Web interface edit records
——————

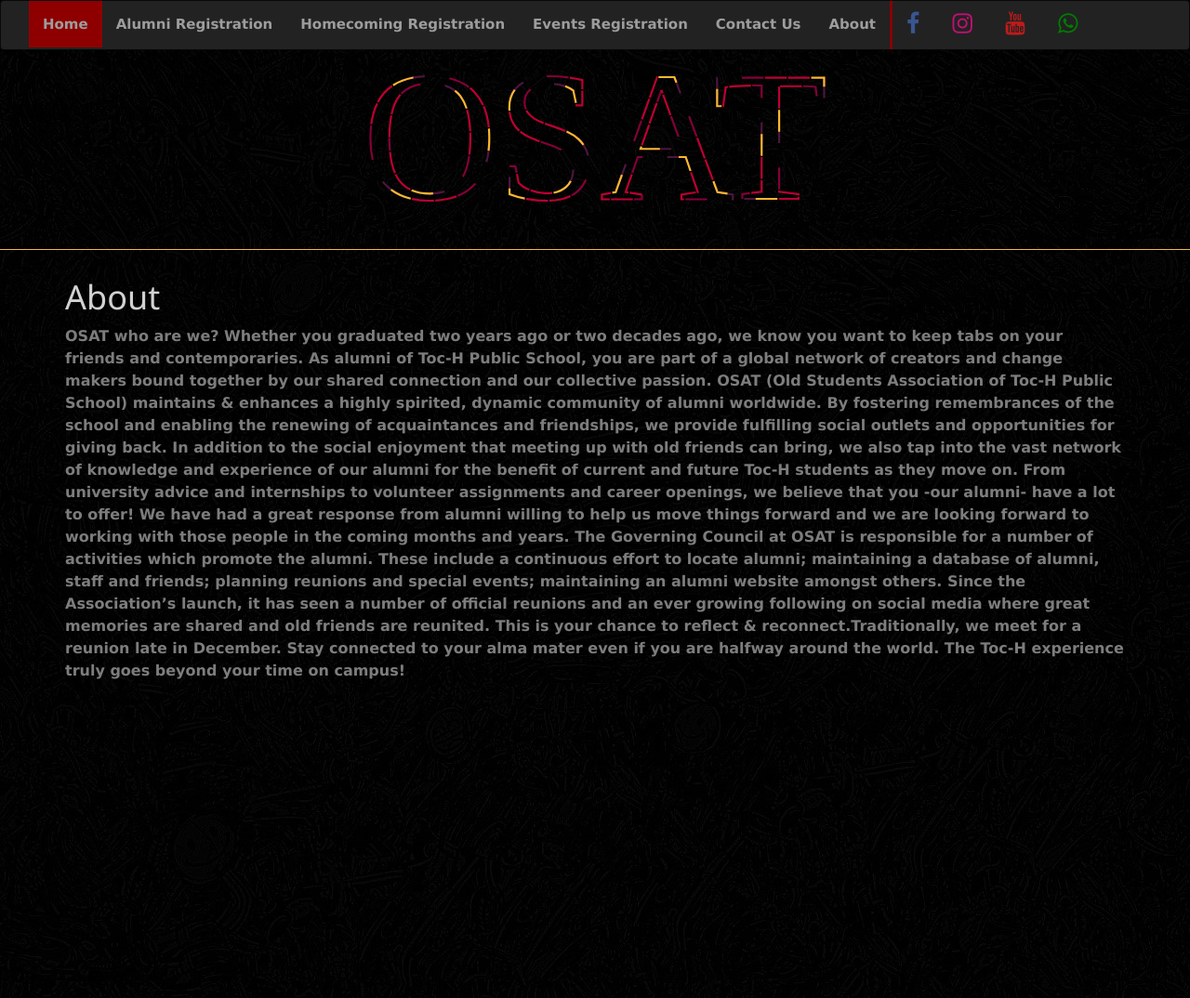
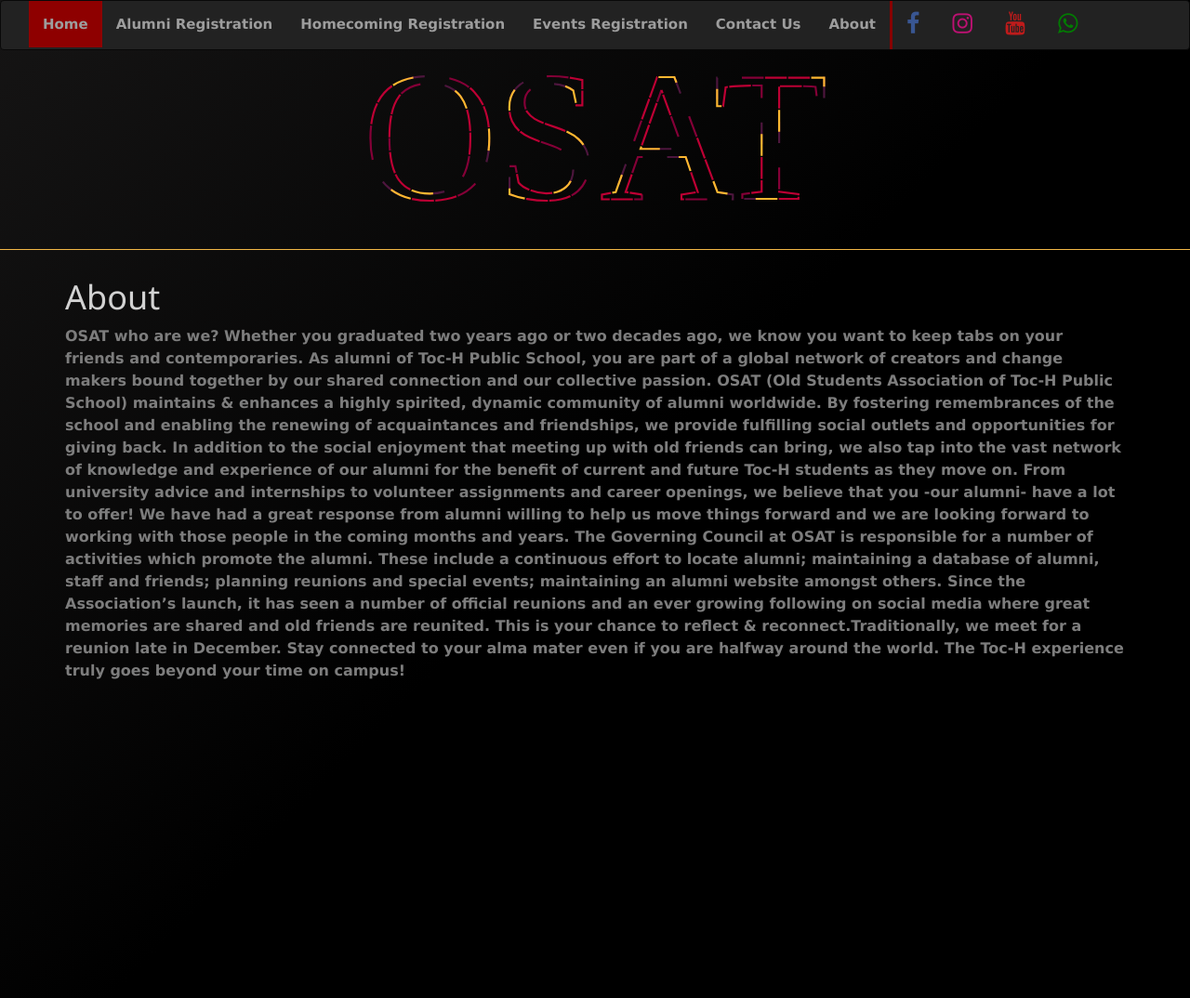
Before and after one commit to Augustinetharakan12/osat-v1, a Django app: page /osat/about/ in a window 1280 px wide. Shown: the whole page at 93% size. Run offline with Django 3.2, Linux system fonts and the light colour scheme; some libraries are stand-ins or nearby versions.

Commit message:
gradiant

```diff
--- a/osat/static/osat/style.css
+++ b/osat/static/osat/style.css
@@ -229,10 +229,52 @@
   font-weight:900;
 }
 
-body{
- /* background-image:url("{% static 'osat/image1.jpeg' %}");*/
-  /*background:black;
-  font-family: Arial;*/
+body {
+	width: 100%;
+
+	color: #fff;
+	background: linear-gradient(-45deg, #282828,#000000,#000000,#191818,#000000,#000000,#000000);
+	background-size: 400% 400%;
+	-webkit-animation: Gradient 15s ease infinite;
+	-moz-animation: Gradient 15s ease infinite;
+	animation: Gradient 15s ease infinite;
+	margin: 0 auto;
+}
+
+@-webkit-keyframes Gradient {
+	0% {
+		background-position: 0% 50%
+	}
+	50% {
+		background-position: 100% 50%
+	}
+	100% {
+		background-position: 0% 50%
+	}
+}
+
+@-moz-keyframes Gradient {
+	0% {
+		background-position: 0% 50%
+	}
+	50% {
+		background-position: 100% 50%
+	}
+	100% {
+		background-position: 0% 50%
+	}
+}
+
+@keyframes Gradient {
+	0% {
+		background-position: 0% 50%
+	}
+	50% {
+		background-position: 100% 50%
+	}
+	100% {
+		background-position: 0% 50%
+	}
 }
 
 .svg-main-logo {
--- a/osat/templates/osat/base.html
+++ b/osat/templates/osat/base.html
@@ -8,6 +8,7 @@
     <meta charset="utf-8">
     <meta name="viewport" content="width=device-width, initial-scale=1">
     <!-- Latest compiled and minified CSS -->
+    <link rel="stylesheet" href="https://fonts.googleapis.com/css?family=Open+Sans:300" type="text/css" >
     <link rel="stylesheet" href="https://maxcdn.bootstrapcdn.com/bootstrap/3.3.7/css/bootstrap.min.css">
     <link rel="stylesheet" href="https://cdnjs.cloudflare.com/ajax/libs/font-awesome/4.7.0/css/font-awesome.min.css">
     <!-- jQuery library -->
```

——————

Assignment
A word-for-word copy of all the data, without pictures, is the expected output.

Reply
Before and after one commit to Augustinetharakan12/osat-v1, a Django app: page /osat/about/ in a window 1280 px wide. Shown: the whole page at 93% size. Run offline with Django 3.2, Linux system fonts and the light colour scheme; some libraries are stand-ins or nearby versions.

Commit message:
gradiant

```diff
--- a/osat/static/osat/style.css
+++ b/osat/static/osat/style.css
@@ -229,10 +229,52 @@
   font-weight:900;
 }
 
-body{
- /* background-image:url("{% static 'osat/image1.jpeg' %}");*/
-  /*background:black;
-  font-family: Arial;*/
+body {
+	width: 100%;
+
+	color: #fff;
+	background: linear-gradient(-45deg, #282828,#000000,#000000,#191818,#000000,#000000,#000000);
+	background-size: 400% 400%;
+	-webkit-animation: Gradient 15s ease infinite;
+	-moz-animation: Gradient 15s ease infinite;
+	animation: Gradient 15s ease infinite;
+	margin: 0 auto;
+}
+
+@-webkit-keyframes Gradient {
+	0% {
+		background-position: 0% 50%
+	}
+	50% {
+		background-position: 100% 50%
+	}
+	100% {
+		background-position: 0% 50%
+	}
+}
+
+@-moz-keyframes Gradient {
+	0% {
+		background-position: 0% 50%
+	}
+	50% {
+		background-position: 100% 50%
+	}
+	100% {
+		background-position: 0% 50%
+	}
+}
+
+@keyframes Gradient {
+	0% {
+		background-position: 0% 50%
+	}
+	50% {
+		background-position: 100% 50%
+	}
+	100% {
+		background-position: 0% 50%
+	}
 }
 
 .svg-main-logo {
--- a/osat/templates/osat/base.html
+++ b/osat/templates/osat/base.html
@@ -8,6 +8,7 @@
     <meta charset="utf-8">
     <meta name="viewport" content="width=device-width, initial-scale=1">
     <!-- Latest compiled and minified CSS -->
+    <link rel="stylesheet" href="https://fonts.googleapis.com/css?family=Open+Sans:300" type="text/css" >
     <link rel="stylesheet" href="https://maxcdn.bootstrapcdn.com/bootstrap/3.3.7/css/bootstrap.min.css">
     <link rel="stylesheet" href="https://cdnjs.cloudflare.com/ajax/libs/font-awesome/4.7.0/css/font-awesome.min.css">
     <!-- jQuery library -->
```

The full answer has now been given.